## Exercise goal
Omit the pictures, and output the rest of the entries exactly as written.

## Extracted information
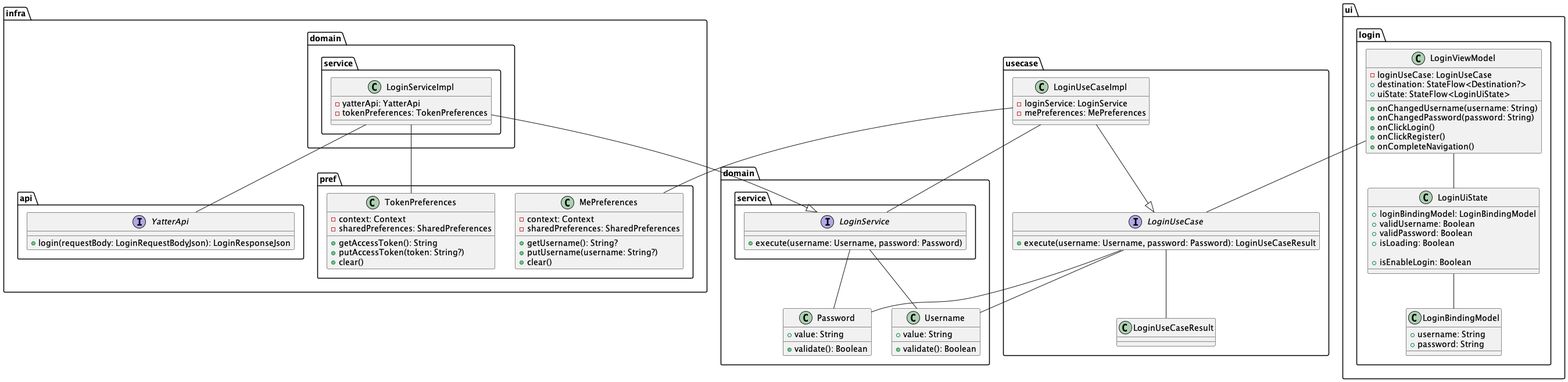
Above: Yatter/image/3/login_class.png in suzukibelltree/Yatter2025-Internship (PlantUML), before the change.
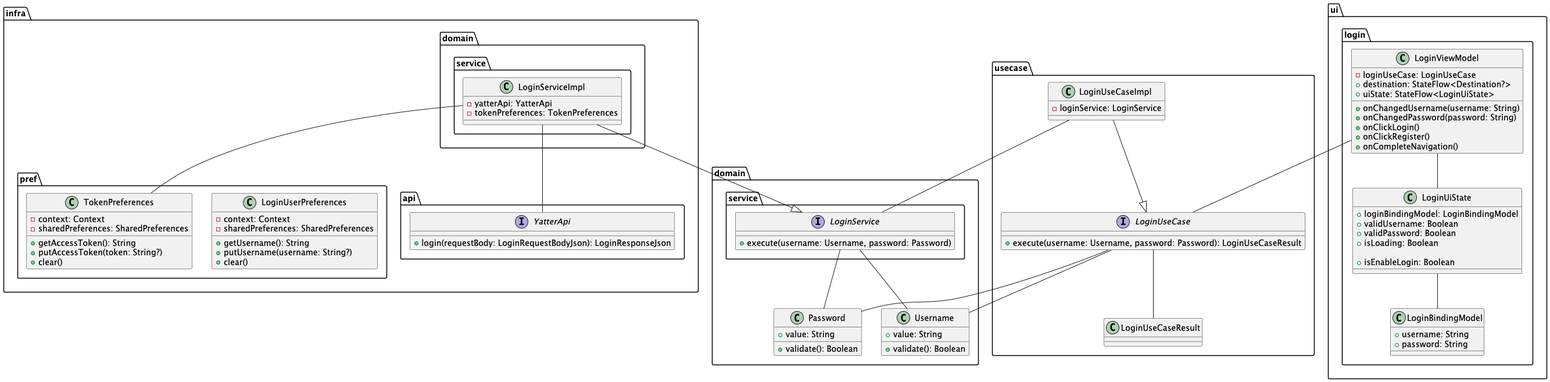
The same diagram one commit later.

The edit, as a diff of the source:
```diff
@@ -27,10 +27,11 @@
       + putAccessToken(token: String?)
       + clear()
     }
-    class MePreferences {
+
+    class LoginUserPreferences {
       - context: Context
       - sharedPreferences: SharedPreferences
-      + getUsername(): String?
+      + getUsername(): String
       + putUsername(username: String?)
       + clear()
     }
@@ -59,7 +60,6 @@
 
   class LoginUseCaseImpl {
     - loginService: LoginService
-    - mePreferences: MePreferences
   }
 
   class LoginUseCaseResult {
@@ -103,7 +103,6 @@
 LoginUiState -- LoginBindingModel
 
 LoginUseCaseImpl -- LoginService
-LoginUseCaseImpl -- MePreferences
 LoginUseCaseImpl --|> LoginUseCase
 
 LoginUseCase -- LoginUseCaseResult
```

## Solution to this problem
Above: Yatter/image/3/login_class.png in suzukibelltree/Yatter2025-Internship (PlantUML), before the change.
The same diagram one commit later.

The edit, as a diff of the source:
```diff
@@ -27,10 +27,11 @@
       + putAccessToken(token: String?)
       + clear()
     }
-    class MePreferences {
+
+    class LoginUserPreferences {
       - context: Context
       - sharedPreferences: SharedPreferences
-      + getUsername(): String?
+      + getUsername(): String
       + putUsername(username: String?)
       + clear()
     }
@@ -59,7 +60,6 @@
 
   class LoginUseCaseImpl {
     - loginService: LoginService
-    - mePreferences: MePreferences
   }
 
   class LoginUseCaseResult {
@@ -103,7 +103,6 @@
 LoginUiState -- LoginBindingModel
 
 LoginUseCaseImpl -- LoginService
-LoginUseCaseImpl -- MePreferences
 LoginUseCaseImpl --|> LoginUseCase
 
 LoginUseCase -- LoginUseCaseResult
```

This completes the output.